**Work required**: Search the records for the string "WangLu" and report how many lines contain it, with nothing else.

*** Input data Section Begins ***

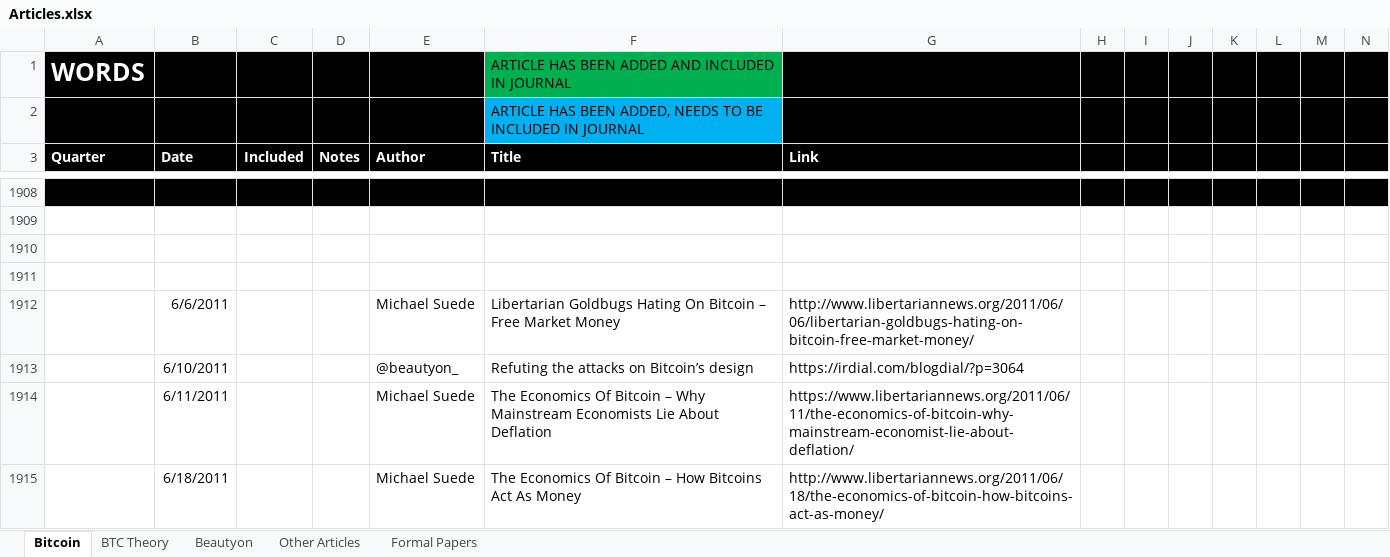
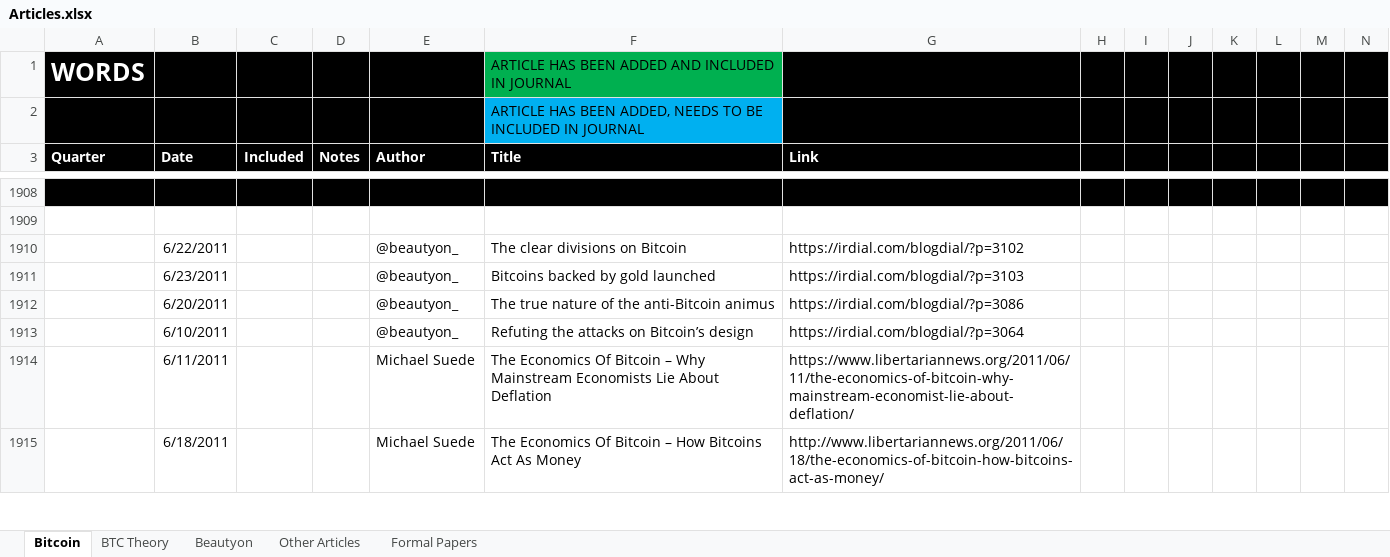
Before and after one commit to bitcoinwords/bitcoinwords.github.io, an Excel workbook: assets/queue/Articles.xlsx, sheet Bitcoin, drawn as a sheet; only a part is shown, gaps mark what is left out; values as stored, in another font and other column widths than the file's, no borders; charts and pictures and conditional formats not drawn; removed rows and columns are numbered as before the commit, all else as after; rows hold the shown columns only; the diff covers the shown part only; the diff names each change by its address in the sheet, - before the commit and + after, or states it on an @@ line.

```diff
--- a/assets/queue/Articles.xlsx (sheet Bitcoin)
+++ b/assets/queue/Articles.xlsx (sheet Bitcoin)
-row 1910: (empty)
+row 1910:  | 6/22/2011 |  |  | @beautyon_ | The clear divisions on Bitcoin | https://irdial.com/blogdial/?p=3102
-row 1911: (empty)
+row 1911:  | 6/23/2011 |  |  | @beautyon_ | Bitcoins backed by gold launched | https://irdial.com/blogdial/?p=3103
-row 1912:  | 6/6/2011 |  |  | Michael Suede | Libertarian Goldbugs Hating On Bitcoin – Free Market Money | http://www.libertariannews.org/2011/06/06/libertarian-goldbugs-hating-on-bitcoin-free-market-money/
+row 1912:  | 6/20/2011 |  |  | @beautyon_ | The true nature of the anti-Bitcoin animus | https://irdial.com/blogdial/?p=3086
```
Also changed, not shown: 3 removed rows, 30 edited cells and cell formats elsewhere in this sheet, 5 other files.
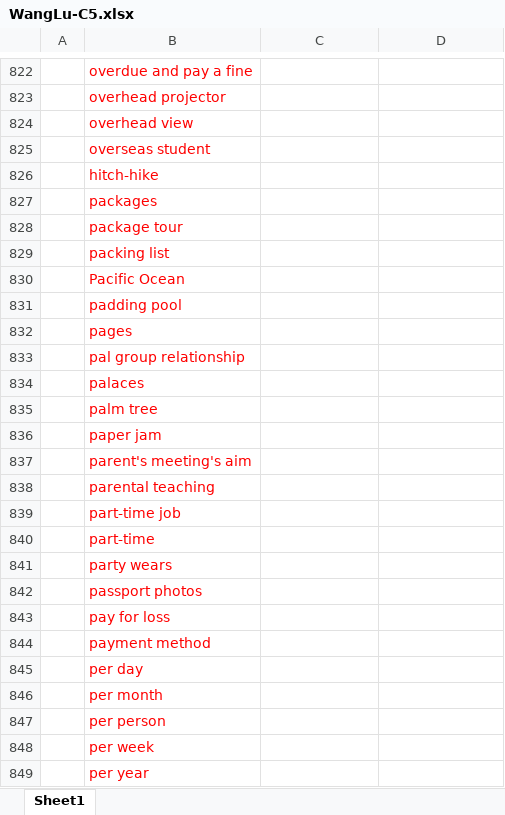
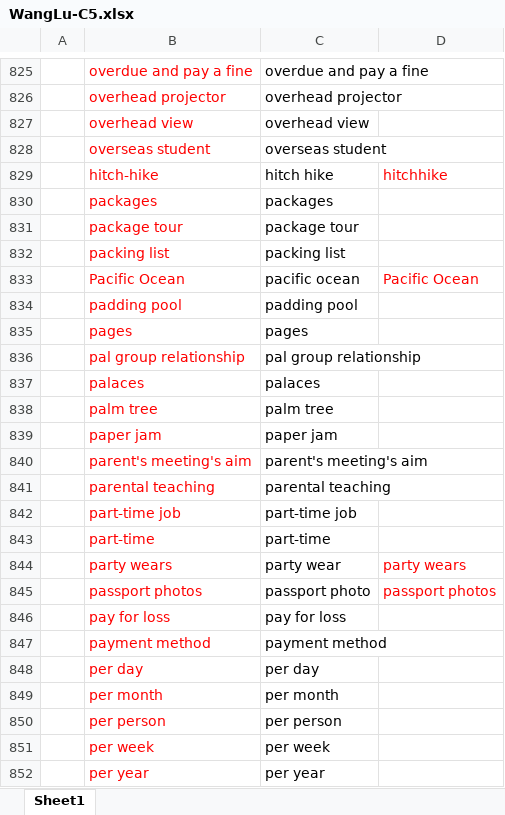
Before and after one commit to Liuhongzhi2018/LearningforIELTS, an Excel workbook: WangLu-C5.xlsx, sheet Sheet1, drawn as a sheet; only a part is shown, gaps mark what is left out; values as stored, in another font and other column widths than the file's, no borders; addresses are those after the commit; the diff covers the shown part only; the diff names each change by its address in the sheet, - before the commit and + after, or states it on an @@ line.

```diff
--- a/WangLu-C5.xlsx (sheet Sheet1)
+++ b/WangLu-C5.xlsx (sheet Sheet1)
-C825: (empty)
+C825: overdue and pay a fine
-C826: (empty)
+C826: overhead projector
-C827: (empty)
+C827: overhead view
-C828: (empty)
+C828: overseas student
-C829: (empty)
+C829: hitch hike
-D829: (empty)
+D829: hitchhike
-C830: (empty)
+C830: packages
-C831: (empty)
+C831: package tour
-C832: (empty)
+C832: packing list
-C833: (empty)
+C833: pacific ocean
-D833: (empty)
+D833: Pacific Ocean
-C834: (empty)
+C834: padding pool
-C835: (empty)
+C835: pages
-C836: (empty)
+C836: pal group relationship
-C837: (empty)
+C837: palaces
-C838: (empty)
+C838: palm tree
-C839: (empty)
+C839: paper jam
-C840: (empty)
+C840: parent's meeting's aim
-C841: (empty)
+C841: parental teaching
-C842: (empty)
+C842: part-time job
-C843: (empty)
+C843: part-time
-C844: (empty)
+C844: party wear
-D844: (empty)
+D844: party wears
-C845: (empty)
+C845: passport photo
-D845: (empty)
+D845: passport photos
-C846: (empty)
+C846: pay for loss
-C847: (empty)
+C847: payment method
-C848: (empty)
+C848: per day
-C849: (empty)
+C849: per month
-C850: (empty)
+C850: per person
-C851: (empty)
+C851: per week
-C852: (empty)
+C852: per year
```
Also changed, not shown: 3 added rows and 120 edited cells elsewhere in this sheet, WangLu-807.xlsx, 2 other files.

*** Input data Section Ends ***

**Worked solution**: 4